At the narrowest point of the river, children could toss a ball between the two countries. In the dry season, migrants wade across the Moei, and in the rainy season they hop on skiffs.

Thailand began tightening the Mae Sot border in the spring, suspending traffic over the Friendship Bridge to Myawaddy. Restrictions eased a bit over the summer, then tightened again in August when the number of cases in Myanmar grew quickly.

But for all the talk of a fortified frontier, undetected cross-border movement continues, including people who want to avoid Thailand’s mandatory two-week quarantine. Thais still skip over to Myanmar, where casinos and clubs operate in a less-regulated environment, for a few hours of fun. Boats evade border posts to openly transport goods back and forth.

Despite this movement, Thailand has not reported sustained local transmission since May.

Hospitals are currently treating about 180 COVID cases, according to health officials, and almost all of them are among people who returned from abroad and tested positive in state-mandated quarantine.

Yet over the past few months, travelers from Thailand have tested positive after arriving in Japan, Malaysia and South Korea. At least 70 migrant workers who returned from Thailand tested positive in Myawaddy, according to the Myanmar authorities.
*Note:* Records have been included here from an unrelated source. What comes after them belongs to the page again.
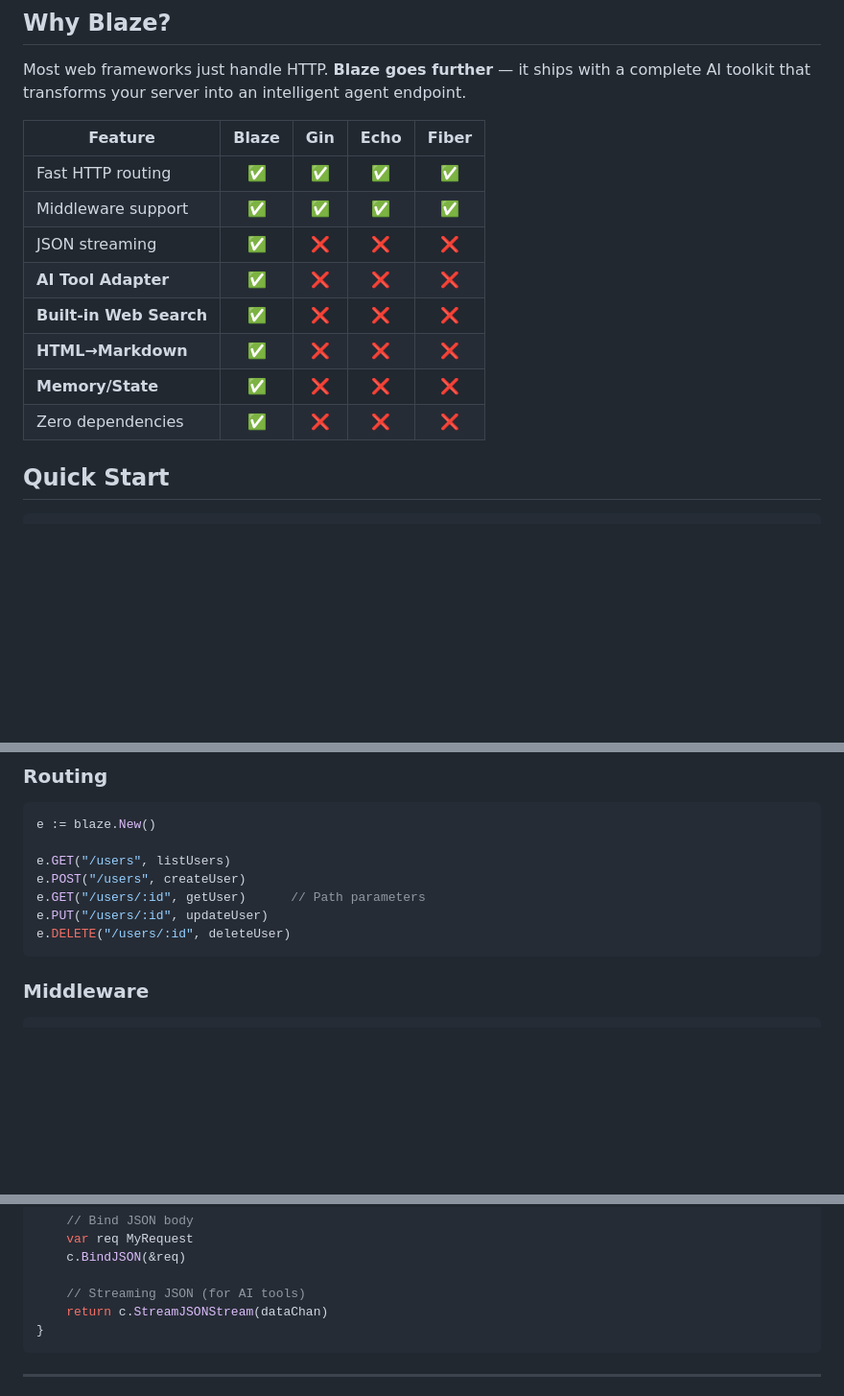
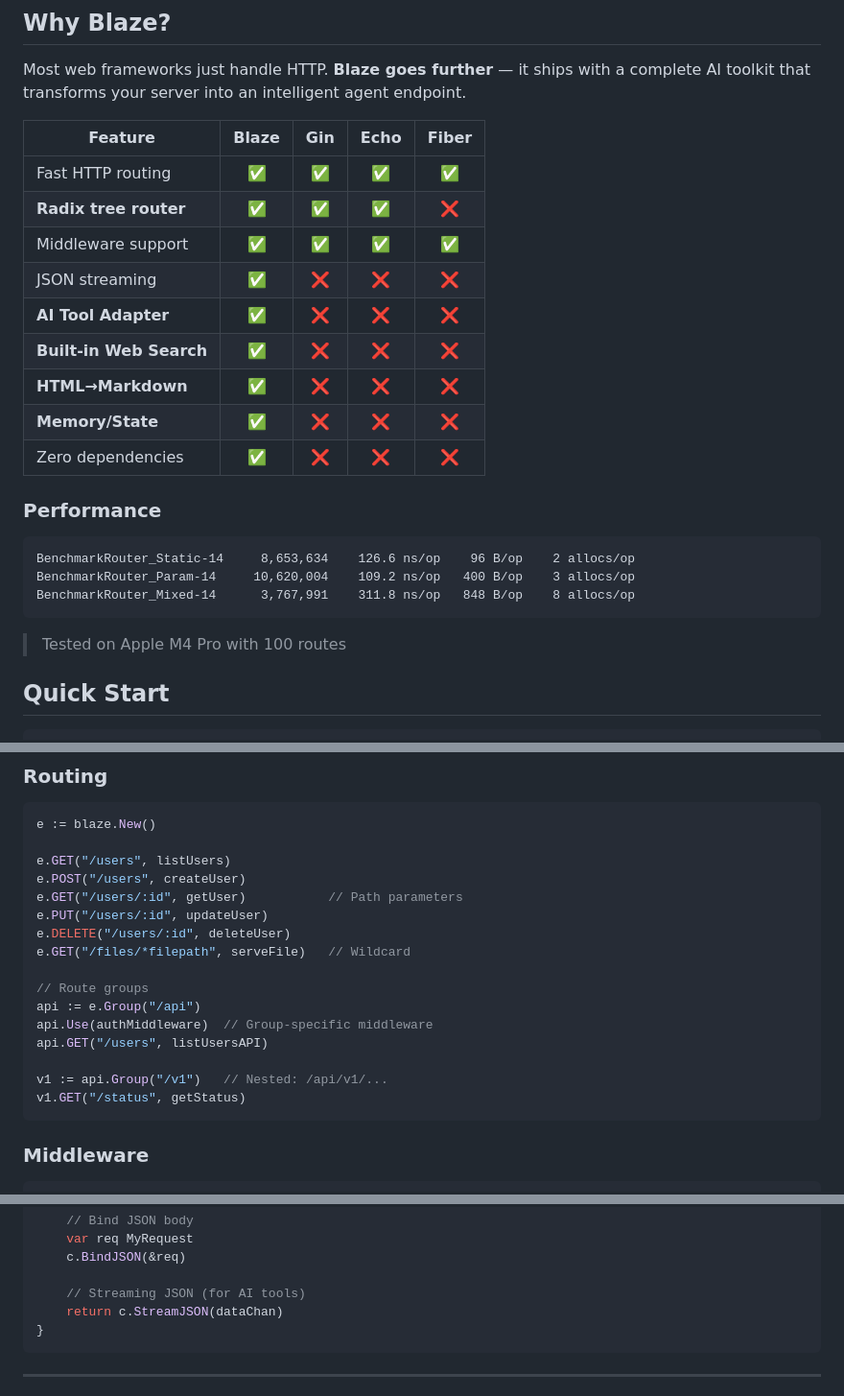
Before and after one commit to dvictor357/blaze, a Markdown page: README.md, 3 parts joined by grey strips. Shown at 96% size. GitHub-like rendering; blank space fills up the shorter version.

Commit message:
docs: Add radix tree router, performance benchmarks, wildcard routes, and route groups to README, and correct StreamJSON method.

````diff
--- a/README.md
+++ b/README.md
@@ -12,6 +12,7 @@ Most web frameworks just handle HTTP. **Blaze goes further** — it ships with a
 | Feature | Blaze | Gin | Echo | Fiber |
 |---------|:-----:|:---:|:----:|:-----:|
 | Fast HTTP routing | ✅ | ✅ | ✅ | ✅ |
+| **Radix tree router** | ✅ | ✅ | ✅ | ❌ |
 | Middleware support | ✅ | ✅ | ✅ | ✅ |
 | JSON streaming | ✅ | ❌ | ❌ | ❌ |
 | **AI Tool Adapter** | ✅ | ❌ | ❌ | ❌ |
@@ -19,6 +20,16 @@ Most web frameworks just handle HTTP. **Blaze goes further** — it ships with a
 | **HTML→Markdown** | ✅ | ❌ | ❌ | ❌ |
 | **Memory/State** | ✅ | ❌ | ❌ | ❌ |
 | Zero dependencies | ✅ | ❌ | ❌ | ❌ |
+
+### Performance
+
+```
+BenchmarkRouter_Static-14     8,653,634    126.6 ns/op    96 B/op    2 allocs/op
+BenchmarkRouter_Param-14     10,620,004    109.2 ns/op   400 B/op    3 allocs/op
+BenchmarkRouter_Mixed-14      3,767,991    311.8 ns/op   848 B/op    8 allocs/op
+```
+
+> Tested on Apple M4 Pro with 100 routes
 
 ## Quick Start
 
@@ -51,9 +62,18 @@ e := blaze.New()
 
 e.GET("/users", listUsers)
 e.POST("/users", createUser)
-e.GET("/users/:id", getUser)      // Path parameters
+e.GET("/users/:id", getUser)           // Path parameters
 e.PUT("/users/:id", updateUser)
 e.DELETE("/users/:id", deleteUser)
+e.GET("/files/*filepath", serveFile)   // Wildcard
+
+// Route groups
+api := e.Group("/api")
+api.Use(authMiddleware)  // Group-specific middleware
+api.GET("/users", listUsersAPI)
+
+v1 := api.Group("/v1")   // Nested: /api/v1/...
+v1.GET("/status", getStatus)
 ```
 
 ### Middleware
@@ -92,7 +112,7 @@ func handler(c *blaze.Context) error {
     c.BindJSON(&req)
 
     // Streaming JSON (for AI tools)
-    return c.StreamJSONStream(dataChan)
+    return c.StreamJSON(dataChan)
 }
 ```
 
````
In Mae Sot, Thais have started to organize neighborhood watches and set up nighttime roadblocks to prevent outsiders from coming in. But in a border town situated directly across the river from a place in Myanmar where at least 1,200 people have had COVID, keeping out disease is all but impossible.

In October, two truck drivers ferrying goods from Myanmar to Thailand tested positive at a Thai hospital. They spread the virus to their family members in Myanmar and to Myanmar nationals living in Thailand.

By November, that cluster in Thailand was successfully contained. But late last month, a pair of Thai women who had crossed over the border illegally from Myanmar tested positive in Mae Sot.

“This area depends on trade, on migrants,” said Col. Krit Kityathiwat, the deputy commander of the 4th Infantry Regiment that patrols the Mae Sot area border. “We don’t want to be known as the place where COVID is coming to Thailand.”